I settled a case recently right before jury selection. It was a legal malpractice case. My client had lost a good bit of money because the lawyer representing him in a real estate transaction did not read the rules closely enough. I spoke with my client today and he asked a very reasonable question – why is it that I end up with less than a whole loaf when I did not do anything wrong? After I pay your fee and expenses, he said, my recovery is less than what this whole ordeal cost me.
Though I agreed with his math, I reminded him of our conversations early on about the damages that he could recover. The lawyer here did not try to cheat him, he just didn’t give the matter the proper attention it deserved. As such, punitive damages would not be available. Moreover, he could not recover emotional distress damages, even though he clearly went through a lot. In Alabama, if you haven’t suffered a physical injury, emotional distress damages are not available for negligent acts unless you can show that you were exposed to the threat of bodily harm – in the "zone of danger."
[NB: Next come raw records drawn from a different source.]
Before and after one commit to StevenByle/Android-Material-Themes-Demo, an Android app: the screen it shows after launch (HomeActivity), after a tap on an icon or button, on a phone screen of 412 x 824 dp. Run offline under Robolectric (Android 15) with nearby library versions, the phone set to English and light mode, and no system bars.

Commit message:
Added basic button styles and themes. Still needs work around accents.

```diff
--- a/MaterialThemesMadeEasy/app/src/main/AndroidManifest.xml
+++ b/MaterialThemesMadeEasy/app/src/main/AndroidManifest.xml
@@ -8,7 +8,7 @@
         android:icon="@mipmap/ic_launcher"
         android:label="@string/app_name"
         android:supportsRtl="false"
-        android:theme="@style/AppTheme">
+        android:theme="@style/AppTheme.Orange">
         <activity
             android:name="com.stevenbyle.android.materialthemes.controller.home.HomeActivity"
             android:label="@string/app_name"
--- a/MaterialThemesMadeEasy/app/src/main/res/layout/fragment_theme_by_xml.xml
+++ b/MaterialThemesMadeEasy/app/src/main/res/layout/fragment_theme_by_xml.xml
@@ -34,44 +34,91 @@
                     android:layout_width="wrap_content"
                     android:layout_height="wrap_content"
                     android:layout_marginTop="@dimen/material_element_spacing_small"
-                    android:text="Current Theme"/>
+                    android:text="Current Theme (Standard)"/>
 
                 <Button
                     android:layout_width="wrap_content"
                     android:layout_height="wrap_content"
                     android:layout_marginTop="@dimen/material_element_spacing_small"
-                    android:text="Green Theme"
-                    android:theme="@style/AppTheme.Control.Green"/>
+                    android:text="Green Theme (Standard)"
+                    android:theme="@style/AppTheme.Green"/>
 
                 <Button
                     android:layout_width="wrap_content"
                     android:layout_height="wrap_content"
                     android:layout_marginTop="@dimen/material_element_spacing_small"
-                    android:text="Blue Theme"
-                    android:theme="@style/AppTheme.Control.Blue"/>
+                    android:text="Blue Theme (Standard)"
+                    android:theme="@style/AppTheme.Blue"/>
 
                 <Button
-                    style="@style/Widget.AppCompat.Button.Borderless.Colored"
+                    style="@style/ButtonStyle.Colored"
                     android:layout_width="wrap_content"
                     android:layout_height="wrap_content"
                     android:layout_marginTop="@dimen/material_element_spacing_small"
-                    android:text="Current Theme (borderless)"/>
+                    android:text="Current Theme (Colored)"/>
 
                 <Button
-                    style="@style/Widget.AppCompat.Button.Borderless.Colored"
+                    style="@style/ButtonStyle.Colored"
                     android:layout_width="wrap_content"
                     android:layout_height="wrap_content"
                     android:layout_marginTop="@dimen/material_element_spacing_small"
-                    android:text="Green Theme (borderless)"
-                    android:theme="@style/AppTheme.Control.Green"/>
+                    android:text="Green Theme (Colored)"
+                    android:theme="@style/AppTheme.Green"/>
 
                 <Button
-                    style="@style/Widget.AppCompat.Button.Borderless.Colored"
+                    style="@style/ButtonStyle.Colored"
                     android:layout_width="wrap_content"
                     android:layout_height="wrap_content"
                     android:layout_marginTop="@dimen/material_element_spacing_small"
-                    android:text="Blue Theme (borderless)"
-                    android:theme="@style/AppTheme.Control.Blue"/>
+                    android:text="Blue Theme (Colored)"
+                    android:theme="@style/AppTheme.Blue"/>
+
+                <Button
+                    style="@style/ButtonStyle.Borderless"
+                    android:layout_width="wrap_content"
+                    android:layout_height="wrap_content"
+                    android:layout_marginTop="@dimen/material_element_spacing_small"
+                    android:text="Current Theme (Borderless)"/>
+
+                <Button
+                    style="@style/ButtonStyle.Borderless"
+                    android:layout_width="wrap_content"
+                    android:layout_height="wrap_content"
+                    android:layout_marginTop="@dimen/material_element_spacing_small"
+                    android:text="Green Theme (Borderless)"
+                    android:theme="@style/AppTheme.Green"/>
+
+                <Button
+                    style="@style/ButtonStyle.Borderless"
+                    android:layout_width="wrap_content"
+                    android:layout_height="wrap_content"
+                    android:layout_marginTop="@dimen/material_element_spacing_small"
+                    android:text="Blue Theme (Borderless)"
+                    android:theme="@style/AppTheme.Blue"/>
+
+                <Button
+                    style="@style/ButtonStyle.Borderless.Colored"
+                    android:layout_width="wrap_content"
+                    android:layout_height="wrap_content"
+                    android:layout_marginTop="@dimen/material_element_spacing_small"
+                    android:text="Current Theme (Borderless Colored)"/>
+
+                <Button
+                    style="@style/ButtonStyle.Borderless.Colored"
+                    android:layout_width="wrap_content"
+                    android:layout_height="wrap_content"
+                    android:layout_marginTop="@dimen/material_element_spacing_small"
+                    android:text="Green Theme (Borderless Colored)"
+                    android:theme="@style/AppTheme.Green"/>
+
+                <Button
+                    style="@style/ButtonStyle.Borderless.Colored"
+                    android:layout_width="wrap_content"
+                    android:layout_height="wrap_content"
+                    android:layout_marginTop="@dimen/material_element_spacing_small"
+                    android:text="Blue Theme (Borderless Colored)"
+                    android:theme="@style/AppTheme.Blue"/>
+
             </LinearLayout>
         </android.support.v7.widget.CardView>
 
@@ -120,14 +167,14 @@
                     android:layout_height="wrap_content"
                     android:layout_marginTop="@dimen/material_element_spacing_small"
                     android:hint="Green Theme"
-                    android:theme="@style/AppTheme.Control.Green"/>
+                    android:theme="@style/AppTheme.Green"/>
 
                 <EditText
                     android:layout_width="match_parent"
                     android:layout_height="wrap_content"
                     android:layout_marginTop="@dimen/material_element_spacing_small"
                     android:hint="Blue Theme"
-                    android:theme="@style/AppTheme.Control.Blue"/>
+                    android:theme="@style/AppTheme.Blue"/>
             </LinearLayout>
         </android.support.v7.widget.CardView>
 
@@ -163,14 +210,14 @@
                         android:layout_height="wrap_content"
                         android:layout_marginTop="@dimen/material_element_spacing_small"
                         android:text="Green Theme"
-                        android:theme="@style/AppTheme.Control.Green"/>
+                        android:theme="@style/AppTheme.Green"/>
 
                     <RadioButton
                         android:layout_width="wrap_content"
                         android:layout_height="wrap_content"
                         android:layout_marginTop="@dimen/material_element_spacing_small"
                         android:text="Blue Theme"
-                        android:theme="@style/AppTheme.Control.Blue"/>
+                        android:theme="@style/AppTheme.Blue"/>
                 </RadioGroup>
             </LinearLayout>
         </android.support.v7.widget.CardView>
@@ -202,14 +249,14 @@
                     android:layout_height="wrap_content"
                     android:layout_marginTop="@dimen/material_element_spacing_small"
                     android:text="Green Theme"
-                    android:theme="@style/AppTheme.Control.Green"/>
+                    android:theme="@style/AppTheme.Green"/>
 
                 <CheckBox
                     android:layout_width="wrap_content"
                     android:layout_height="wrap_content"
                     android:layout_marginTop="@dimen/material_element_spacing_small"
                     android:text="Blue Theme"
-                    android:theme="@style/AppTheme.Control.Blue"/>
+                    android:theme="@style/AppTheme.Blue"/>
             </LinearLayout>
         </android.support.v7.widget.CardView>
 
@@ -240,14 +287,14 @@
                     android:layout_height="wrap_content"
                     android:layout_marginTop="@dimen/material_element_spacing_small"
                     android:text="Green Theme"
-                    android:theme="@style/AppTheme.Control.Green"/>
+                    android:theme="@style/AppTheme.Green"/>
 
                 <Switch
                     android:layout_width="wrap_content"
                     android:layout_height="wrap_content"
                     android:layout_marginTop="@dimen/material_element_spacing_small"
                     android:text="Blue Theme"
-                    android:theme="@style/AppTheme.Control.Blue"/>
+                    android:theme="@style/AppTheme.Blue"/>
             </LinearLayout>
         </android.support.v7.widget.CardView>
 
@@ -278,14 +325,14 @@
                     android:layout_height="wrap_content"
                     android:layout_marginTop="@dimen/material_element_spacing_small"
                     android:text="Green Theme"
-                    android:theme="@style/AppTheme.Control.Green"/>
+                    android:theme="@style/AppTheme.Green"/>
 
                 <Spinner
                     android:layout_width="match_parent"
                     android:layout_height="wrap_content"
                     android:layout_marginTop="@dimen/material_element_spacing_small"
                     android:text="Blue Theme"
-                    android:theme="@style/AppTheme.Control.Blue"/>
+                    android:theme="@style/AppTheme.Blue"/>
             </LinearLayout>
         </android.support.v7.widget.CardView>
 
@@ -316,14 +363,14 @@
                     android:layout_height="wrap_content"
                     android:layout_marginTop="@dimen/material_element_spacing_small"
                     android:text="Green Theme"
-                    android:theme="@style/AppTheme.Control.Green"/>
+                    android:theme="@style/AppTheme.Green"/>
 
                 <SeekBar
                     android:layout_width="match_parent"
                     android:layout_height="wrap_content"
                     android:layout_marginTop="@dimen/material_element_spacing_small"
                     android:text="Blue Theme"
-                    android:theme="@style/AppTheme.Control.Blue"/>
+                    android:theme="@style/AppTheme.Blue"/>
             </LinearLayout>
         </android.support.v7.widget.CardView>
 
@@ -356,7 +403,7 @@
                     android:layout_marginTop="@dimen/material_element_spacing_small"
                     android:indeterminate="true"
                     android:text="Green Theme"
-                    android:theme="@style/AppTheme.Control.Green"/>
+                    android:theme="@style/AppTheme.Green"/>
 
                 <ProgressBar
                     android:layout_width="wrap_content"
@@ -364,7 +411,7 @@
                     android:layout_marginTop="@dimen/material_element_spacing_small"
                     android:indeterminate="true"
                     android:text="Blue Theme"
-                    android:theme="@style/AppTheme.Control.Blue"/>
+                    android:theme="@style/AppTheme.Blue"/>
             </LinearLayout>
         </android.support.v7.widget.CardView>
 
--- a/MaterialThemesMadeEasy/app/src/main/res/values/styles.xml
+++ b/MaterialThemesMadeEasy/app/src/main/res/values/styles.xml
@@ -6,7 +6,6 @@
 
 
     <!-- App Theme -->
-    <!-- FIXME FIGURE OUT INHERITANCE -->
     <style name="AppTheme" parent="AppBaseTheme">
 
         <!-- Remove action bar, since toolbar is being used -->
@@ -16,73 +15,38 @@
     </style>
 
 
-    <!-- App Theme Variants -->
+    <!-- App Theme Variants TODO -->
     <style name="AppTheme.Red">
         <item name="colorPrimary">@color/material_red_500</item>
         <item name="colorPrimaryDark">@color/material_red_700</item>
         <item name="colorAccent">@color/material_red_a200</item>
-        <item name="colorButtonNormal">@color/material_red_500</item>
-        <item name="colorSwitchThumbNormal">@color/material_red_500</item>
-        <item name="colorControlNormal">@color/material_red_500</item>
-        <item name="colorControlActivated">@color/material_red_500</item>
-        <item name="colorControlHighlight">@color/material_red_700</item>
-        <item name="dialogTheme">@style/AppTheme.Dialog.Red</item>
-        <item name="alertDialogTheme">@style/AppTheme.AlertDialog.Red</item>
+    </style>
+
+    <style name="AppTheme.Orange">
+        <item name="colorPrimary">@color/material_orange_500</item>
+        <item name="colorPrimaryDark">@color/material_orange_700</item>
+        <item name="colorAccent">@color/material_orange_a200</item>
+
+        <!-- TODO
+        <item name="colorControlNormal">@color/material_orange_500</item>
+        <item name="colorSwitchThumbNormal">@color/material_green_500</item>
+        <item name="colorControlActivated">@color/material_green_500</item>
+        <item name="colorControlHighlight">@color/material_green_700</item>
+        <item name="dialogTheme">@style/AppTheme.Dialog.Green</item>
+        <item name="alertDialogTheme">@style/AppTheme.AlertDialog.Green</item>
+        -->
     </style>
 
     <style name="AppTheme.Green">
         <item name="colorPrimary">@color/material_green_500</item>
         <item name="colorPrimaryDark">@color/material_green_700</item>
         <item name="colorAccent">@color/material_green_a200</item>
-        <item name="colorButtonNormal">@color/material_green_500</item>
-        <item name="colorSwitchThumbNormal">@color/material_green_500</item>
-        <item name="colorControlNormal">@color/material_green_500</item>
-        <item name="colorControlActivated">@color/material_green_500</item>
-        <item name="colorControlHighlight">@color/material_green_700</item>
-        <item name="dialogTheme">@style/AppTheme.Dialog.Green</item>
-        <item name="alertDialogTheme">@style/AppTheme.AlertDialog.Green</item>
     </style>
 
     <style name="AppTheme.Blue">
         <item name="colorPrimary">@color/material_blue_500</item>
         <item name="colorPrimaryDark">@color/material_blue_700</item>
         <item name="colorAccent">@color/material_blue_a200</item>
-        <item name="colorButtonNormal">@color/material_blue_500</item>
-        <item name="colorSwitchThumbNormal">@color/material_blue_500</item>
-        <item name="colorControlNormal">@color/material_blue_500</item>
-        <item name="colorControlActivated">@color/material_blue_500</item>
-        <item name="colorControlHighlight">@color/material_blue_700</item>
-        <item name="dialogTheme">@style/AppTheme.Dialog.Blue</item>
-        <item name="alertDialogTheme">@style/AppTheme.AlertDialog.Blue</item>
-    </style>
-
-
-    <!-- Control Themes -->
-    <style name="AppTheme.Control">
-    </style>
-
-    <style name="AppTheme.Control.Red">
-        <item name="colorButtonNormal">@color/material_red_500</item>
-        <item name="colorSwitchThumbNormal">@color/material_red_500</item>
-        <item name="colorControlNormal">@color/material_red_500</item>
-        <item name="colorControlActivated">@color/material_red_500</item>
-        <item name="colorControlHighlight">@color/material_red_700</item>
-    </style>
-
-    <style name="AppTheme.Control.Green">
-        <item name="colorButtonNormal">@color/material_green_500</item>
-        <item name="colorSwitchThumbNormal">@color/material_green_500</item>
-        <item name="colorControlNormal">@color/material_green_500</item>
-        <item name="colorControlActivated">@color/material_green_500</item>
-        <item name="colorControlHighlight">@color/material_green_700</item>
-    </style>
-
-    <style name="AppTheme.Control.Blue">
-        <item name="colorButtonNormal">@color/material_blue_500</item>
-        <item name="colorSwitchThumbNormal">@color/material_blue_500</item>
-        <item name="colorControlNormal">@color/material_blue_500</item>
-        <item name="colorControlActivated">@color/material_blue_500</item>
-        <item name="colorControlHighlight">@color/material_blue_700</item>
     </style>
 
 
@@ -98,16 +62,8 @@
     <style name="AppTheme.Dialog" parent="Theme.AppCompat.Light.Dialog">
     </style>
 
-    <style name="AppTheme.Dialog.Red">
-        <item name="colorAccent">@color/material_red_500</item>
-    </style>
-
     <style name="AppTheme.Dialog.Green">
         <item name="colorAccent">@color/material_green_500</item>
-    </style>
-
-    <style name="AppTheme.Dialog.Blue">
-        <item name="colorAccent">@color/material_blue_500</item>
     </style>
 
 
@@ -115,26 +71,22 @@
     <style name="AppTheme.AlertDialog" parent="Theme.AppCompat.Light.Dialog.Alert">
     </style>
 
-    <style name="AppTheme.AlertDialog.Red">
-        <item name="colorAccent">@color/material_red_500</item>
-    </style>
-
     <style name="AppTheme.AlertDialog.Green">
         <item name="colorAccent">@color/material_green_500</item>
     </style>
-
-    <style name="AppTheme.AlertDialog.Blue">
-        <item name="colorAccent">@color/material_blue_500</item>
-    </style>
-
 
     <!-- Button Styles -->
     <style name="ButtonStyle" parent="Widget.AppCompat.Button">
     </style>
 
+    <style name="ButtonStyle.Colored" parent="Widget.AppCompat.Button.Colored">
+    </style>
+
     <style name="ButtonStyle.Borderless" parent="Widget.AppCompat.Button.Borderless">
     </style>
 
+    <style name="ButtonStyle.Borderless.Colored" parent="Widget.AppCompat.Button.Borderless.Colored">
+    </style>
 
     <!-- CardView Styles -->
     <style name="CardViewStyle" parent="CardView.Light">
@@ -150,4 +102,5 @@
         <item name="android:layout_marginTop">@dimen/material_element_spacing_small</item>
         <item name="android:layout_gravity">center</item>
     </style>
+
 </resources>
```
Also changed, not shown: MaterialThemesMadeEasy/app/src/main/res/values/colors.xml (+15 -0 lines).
On top of all that, he could not recover the attorney’s fees he had to pay me. That is because we follow the "American Rule" in the United States. Each side pays their own lawyer unless there is a contract that provides that the winner recovers such fees or there is a law that does the same thing (as in Federal discrimination cases). While this can result in an anomaly like this, there is a good reason for the rule. If lawyers knew that the loser would have to pay the other side’s attorney’s fees, it would close the courthouse doors to a lot of folks where the prospect of paying fees to the other side would chase off lawyers from getting involved. It is a lot like democracy – it’s not great, but it’s better than every other system out there.
Cum Laude graduate of Cumberland School of Law, Pet Mackey is a civil trial litigation expert who represents plaintiffs in business and consumer tort, contracts and construction, employment disputes and insurance. He is board certified as a Civil Trial Advocate by the National Board of Trial Advocacy, a Certified Alabama Mediator, and an “AV” rated lawyer by Martindale-Hubbell.